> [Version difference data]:
_ _ _ _ _

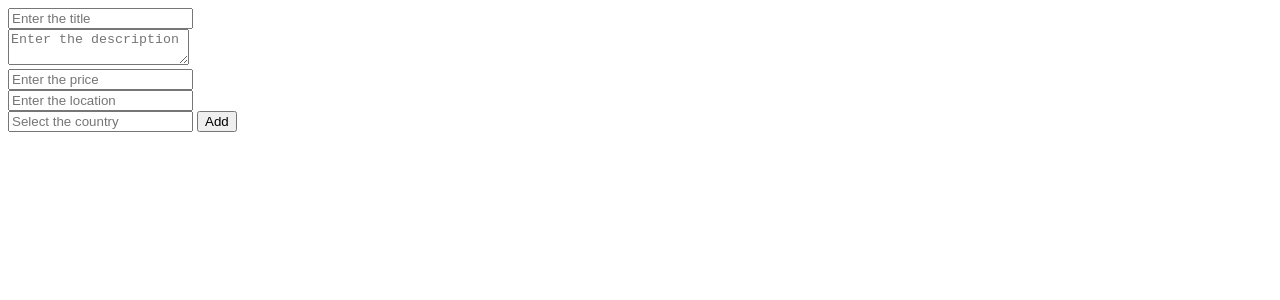
Repository: Mahanandapadavale123/majorProject
Page: http://localhost/listings/new
The author's editor kept a copy of each file at every save. The page is drawn from the files as they stood at one save, then again after the next save.
The browser window is 1280 px wide. The pictures show the whole page.
The page is served by the project's Node server (app.js).

Above is the page before, as saved 2024-08-10 13:37:27.

After the next save:
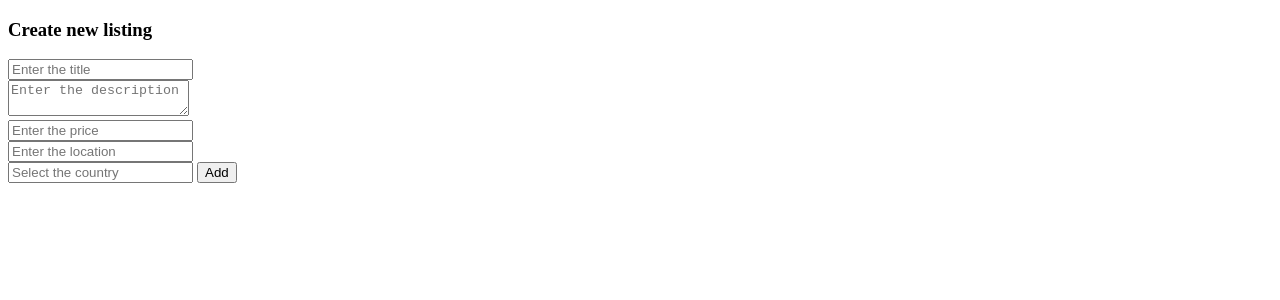
Saved 5 s later.
--- a/views/listings/new.ejs
+++ b/views/listings/new.ejs
@@ -6,6 +6,7 @@
     <title>WanderLust</title>
 </head>
 <body>
+    <h3>Create new listing</h3>
     <form action="/listings">
         <input type="text" name="Title" placeholder="Enter the title">
         <br>
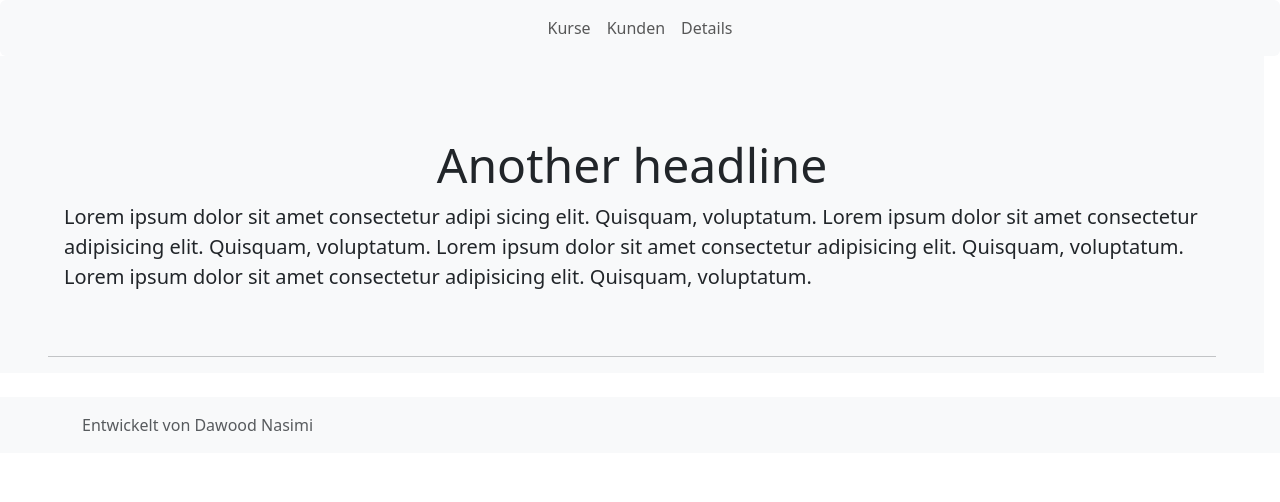
Repository: Dawoodnasimi/kurse
Page: templates/details/index.html.twig
These files come from the project's save history. The page is drawn as it stood at one moment and after the next save; the edit follows.
The browser window is 1280 px wide. The pictures show the whole page.
The page is a Twig template of a Symfony application; nobody is signed in and links lead nowhere. Other server files are loaded and not shown. The template is opened directly, without the code that normally fills it, so the values that code supplies are empty.

Above is the page before, as saved 2023-10-29 10:54:07.

### templates/details/index.html.twig
{% extends 'base.html.twig' %}

{% block title %}Hello DetailsController!
{% endblock %}

{% block body %}
	<div class="bg-body-tertiary me-md-3 pt-3 px-3 pt-md-5 px-md-5 text-center overflow-hidden">
		<div class="my-3 p-3">
			<h2 class="display-5 text-center">Another headline</h2>
			<p class="lead" style='text-align:left;'>Lorem ipsum dolor sit amet consectetur adipi sicing elit. Quisquam, voluptatum. Lorem ipsum dolor sit amet consectetur adipisicing elit. Quisquam, voluptatum. Lorem ipsum dolor sit amet consectetur adipisicing elit. Quisquam, voluptatum. Lorem ipsum dolor sit amet consectetur adipisicing elit. Quisquam, voluptatum.</p>
		</div>

		{# NEW Section #}

		<div class='container'>
				<div class="row">
					{% for kurs in kurse %}
					<div class="col-sm-6 mb-3">
						<div class="card">
							<div class="card-body">
								<h5 class="card-title">{{ kurs.name }}</h5>
								<p class="card-text">{{ kurs.info }}</p>
								<a href="#" class="btn btn-primary">Go somewhere</a>
							</div>
						</div>
					</div>
					{% endfor %}
				</div>
		</div>

		{# NEW Section END #}

		<hr>

		<div class='container'>
			<div class="row">
			{% for kunde in kunden %}
			<div class="col-sm-6 mb-3">
						<div class="card">
							<div class="card-body">
								<h5 class="card-title">{{ kunde.name }}</h5>
								<p class="card-text">{{ kunde.anschrift  }}</p>
								<div class="input-group mb-3">
									<span class="input-group-text" id="basic-addon1">Begin</span>
									<input type="date" class="form-control"  value='{{ kunde.begin|date('Y-m-d') }}'>

									<span class="input-group-text" id="basic-addon1">Ende</span>
									<input type="date" class="form-control" value='{{ kunde.ende|date('Y-m-d') }}'>
								</div>
								{# <label class='mb-1 text-right' for='begin'> Begin </label><input type='date' id='begin' class='form-control mb-3' value='{{ kunde.begin|date('Y-m-d') }}'>
								<input type='date' class='form-control mb-3' value='{{ kunde.ende|date('Y-m-d') }}'> #}
								<a href="#" class="btn btn-primary">Go somewhere</a>
							</div>
						</div>
				</div>
				{% endfor %}
			</div>
		</div>

	</div>

	<br>
{% endblock %}

### templates/base.html.twig
<!DOCTYPE html>
<html>
	<head>
		<meta charset="UTF-8">
		<title>
			{% block title %}
			Kurse
			{% endblock %}
		</title>

		{% block stylesheets %}
		{{ encore_entry_link_tags('app') }}
		<link href="https://cdn.jsdelivr.net/npm/bootstrap@5.3.2/dist/css/bootstrap.min.css" rel="stylesheet" integrity="sha384-T3c6CoIi6uLrA9TneNEoa7RxnatzjcDSCmG1MXxSR1GAsXEV/Dwwykc2MPK8M2HN" crossorigin="anonymous">
		<link rel="stylesheet" href="https://cdn.jsdelivr.net/npm/bootstrap-icons@1.11.1/font/bootstrap-icons.css">

		{% endblock %}


		{% block javascripts %}
		{{ encore_entry_script_tags('app') }}

		<script src="https://cdn.jsdelivr.net/npm/bootstrap@5.3.2/dist/js/bootstrap.bundle.min.js" integrity="sha384-C6RzsynM9kWDrMNeT87bh95OGNyZPhcTNXj1NW7RuBCsyN/o0jlpcV8Qyq46cDfL" crossorigin="anonymous"></script>

		{% endblock %}

	</head>

	<body>

{% block header %}
    <nav class="navbar navbar-expand-lg bg-body-tertiary rounded" aria-label="Twelfth navbar example">
        <div class="container-fluid">
            <button class="navbar-toggler" type="button" data-bs-toggle="collapse" data-bs-target="#navbars_ziff" aria-controls="navbars_ziff" aria-expanded="false" aria-label="Toggle navigation">
                <span class="navbar-toggler-icon"></span>
            </button>

            <div class="collapse navbar-collapse justify-content-md-center" id="navbars_ziff">
                <ul class="navbar-nav">
                    <li class="nav-item">
                        <a class="nav-link {% if app.request.attributes.get('_route') == 'app_kurse' %}active{% endif %}" aria-current="page" href="{{ path('app_kurse') }}">Kurse</a>
                    </li>
                    <li class="nav-item">
                        <a class="nav-link {% if app.request.attributes.get('_route') == 'app_kunden' %}active{% endif %}" href="{{ path('app_kunden') }}">Kunden</a>
                    </li>
                    <li class="nav-item">
                        <a class="nav-link {% if app.request.attributes.get('_route') == 'app_details' %}active{% endif %}" href="{{ path('app_details') }}">Details</a>
                    </li>
                </ul>
            </div>
        </div>
    </nav>
{% endblock %}

{% block body %}{% endblock %}

{% block footer %}
		<footer class="footer mt-auto py-3 bg-body-tertiary">
			<div class="container">
				<span class="text-muted">Entwickelt von Dawood Nasimi</span>
			</div>
		</footer>

		{# <div class="container-fluid" style="background:whitesmoke">
			<footer class="d-flex justify-content-center py-3">
				<ul class="nav nav-pills">
					<li class="nav-item">
						<a href="{{ path('app_kurse') }}" class="nav-link active" aria-current="page">Home</a>
					</li>
					<li class="nav-item">
						<a href="{{ path('app_kunden') }}" class="nav-link">Features</a>
					</li>
					<li class="nav-item">
						<a href="{{ path('app_details') }}" class="nav-link">Pricing</a>
					</li>

				</ul>
			</footer>
		</div> #}
{% endblock %}

	</body>
</html>

Loaded but not shown: webpack.config.js (common file)

After the next save:
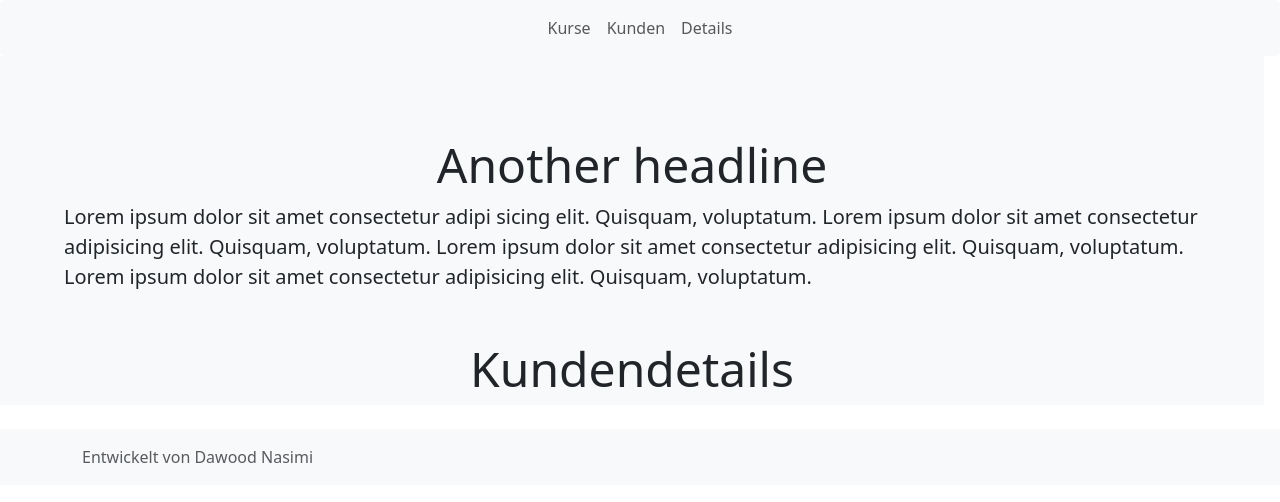
Saved 50 s later.
--- a/templates/details/index.html.twig
+++ b/templates/details/index.html.twig
@@ -30,9 +30,8 @@
 
 		{# NEW Section END #}
 
-		<hr>
-
 		<div class='container'>
+		<h2 class="display-5 text-center">Kundendetails</h2>
 			<div class="row">
 			{% for kunde in kunden %}
 			<div class="col-sm-6 mb-3">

_ _ _ _ _

> [Exercise goal]: Find and copy each line above holding "templates".

> [Written answer]:
Page: templates/details/index.html.twig
### templates/details/index.html.twig
### templates/base.html.twig
--- a/templates/details/index.html.twig
+++ b/templates/details/index.html.twig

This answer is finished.